Is there something I’m missing on the laptop (Ubuntu) side to allow the usb-dev-mode connection. Is there something I can check on the Nano side using the “screen” login?
Thanks!

Sorry that I don’t quite understand your purpose here. What do you want to see on the firefox browser?

I was hoping to see a login prompt and see a Jupiter (sp?) page like I did for the previous DLI class.

No matter what kind of service it is. The web interface requires host and client.

If you want the client side browser can access the host side webpage or something else, you need a server that can initiate http protocol on specific port on the host side.
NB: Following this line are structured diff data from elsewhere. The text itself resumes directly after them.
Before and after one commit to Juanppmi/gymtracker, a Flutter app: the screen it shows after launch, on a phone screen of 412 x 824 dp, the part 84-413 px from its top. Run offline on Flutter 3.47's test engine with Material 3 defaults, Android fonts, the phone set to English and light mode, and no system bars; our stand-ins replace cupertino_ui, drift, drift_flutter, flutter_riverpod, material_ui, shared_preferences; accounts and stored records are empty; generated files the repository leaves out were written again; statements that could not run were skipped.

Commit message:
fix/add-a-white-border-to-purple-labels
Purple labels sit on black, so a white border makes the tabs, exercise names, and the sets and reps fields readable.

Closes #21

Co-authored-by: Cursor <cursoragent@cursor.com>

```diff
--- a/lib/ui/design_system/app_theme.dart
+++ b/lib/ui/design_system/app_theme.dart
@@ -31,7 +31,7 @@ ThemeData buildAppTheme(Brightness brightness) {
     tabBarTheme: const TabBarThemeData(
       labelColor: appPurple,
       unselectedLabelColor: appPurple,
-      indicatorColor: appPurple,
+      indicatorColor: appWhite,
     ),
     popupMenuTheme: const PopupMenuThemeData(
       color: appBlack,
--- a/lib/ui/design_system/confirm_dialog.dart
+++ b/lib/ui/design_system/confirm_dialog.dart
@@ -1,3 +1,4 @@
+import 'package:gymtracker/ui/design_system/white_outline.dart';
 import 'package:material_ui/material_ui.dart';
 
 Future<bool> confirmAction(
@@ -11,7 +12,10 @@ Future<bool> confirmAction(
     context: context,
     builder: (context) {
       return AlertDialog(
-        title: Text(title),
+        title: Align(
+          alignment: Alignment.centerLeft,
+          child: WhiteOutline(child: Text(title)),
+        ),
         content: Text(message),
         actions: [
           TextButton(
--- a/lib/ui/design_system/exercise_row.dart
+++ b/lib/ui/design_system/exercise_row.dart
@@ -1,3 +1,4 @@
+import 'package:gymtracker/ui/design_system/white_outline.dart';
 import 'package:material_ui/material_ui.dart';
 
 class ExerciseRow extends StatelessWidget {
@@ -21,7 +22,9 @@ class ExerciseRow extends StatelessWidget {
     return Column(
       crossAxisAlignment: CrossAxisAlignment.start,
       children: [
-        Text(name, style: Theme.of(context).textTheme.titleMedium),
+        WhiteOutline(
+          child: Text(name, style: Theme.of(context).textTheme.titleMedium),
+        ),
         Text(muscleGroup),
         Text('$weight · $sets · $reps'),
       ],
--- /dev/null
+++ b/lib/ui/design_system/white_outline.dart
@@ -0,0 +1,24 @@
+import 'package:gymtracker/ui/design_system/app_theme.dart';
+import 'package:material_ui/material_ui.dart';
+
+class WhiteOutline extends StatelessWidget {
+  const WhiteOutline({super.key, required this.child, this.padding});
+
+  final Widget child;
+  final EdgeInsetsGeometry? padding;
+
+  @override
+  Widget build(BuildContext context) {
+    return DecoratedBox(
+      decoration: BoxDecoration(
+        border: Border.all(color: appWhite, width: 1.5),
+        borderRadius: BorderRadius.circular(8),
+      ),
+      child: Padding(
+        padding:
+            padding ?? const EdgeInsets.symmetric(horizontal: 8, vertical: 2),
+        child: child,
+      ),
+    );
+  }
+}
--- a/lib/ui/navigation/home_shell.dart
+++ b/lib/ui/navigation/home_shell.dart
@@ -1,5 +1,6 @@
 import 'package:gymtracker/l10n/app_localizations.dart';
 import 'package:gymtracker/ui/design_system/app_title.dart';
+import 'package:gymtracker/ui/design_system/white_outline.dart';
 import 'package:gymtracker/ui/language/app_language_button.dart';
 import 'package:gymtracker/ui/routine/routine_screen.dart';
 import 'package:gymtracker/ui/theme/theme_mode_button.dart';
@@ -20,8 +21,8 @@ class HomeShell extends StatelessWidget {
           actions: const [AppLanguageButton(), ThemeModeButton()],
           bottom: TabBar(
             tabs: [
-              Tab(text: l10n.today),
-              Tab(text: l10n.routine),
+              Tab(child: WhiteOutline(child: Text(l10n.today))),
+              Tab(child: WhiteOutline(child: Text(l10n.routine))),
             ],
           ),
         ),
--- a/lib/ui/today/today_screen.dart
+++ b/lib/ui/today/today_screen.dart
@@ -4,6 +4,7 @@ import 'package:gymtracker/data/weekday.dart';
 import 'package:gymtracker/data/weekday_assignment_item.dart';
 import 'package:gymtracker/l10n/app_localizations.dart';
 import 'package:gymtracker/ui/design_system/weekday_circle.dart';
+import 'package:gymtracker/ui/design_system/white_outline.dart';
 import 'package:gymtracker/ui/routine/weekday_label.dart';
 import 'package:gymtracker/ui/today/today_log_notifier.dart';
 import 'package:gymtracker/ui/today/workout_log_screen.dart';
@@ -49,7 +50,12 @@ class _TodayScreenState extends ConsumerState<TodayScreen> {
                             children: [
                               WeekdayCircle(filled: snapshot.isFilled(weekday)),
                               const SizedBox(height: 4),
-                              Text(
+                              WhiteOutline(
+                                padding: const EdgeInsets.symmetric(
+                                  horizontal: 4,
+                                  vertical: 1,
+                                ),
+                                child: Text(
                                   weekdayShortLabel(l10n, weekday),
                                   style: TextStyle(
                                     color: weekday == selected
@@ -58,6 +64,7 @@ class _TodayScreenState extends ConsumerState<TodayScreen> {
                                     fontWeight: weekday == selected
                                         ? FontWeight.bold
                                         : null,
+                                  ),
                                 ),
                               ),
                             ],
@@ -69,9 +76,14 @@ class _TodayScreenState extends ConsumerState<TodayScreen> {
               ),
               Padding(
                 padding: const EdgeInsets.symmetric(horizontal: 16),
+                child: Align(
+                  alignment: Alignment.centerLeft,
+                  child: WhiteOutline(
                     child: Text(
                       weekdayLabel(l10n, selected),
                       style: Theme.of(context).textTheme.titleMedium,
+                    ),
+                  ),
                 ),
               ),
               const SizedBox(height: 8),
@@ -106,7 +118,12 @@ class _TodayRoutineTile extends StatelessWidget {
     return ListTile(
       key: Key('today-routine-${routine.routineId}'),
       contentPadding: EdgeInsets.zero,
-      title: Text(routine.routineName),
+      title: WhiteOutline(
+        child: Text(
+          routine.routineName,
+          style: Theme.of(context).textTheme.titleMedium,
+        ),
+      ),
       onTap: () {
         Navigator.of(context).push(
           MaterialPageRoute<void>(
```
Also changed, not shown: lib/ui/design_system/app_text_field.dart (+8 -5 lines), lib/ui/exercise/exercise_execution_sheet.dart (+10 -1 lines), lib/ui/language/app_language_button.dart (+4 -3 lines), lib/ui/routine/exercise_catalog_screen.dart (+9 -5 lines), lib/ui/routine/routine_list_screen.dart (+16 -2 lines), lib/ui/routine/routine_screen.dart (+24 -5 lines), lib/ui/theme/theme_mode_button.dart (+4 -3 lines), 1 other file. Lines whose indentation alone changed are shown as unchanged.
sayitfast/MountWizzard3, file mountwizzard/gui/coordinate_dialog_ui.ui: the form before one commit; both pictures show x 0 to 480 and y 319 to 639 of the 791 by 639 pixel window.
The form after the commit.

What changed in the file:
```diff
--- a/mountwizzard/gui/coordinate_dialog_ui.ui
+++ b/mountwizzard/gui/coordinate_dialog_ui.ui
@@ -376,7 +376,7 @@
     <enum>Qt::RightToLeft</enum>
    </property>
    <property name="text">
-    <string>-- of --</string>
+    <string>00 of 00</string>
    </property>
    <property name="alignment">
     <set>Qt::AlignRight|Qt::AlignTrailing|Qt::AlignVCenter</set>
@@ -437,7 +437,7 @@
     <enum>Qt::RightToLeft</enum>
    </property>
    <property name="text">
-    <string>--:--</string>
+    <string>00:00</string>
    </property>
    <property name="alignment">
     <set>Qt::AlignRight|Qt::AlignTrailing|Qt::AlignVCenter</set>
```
I am not sure what kind of image you are using now. But if it is pure jetpack 4.5.1 sdcard image, there is no such server running by default.

If it is an image specific for DLI course, then it shall have something different. However, I am not sure the content of DLI course, so cannot provide direct guide. Maybe you should check the tutorial of DLI course first.

Thanks Wayne!
The DLI class I’m attempting to take is “Getting Started with DeepStream for Video Analytics on Jetson Nano” I’ve followed the intro and the instructor setup video and I do not think I’ve missed any steps shown. The video shows the instructor using a browser to connect with the 55.1 address. I realize there needs to be http server to talk to the client. The first class detailed a container “pull” before making the firefox connection. This class didn’t mention anything like that?
Thanks for the help!

Thanks Wayne for the pointer. Turns out this class does require a particular SD card image. Sorry for wasting your time. Consider this issue resolved.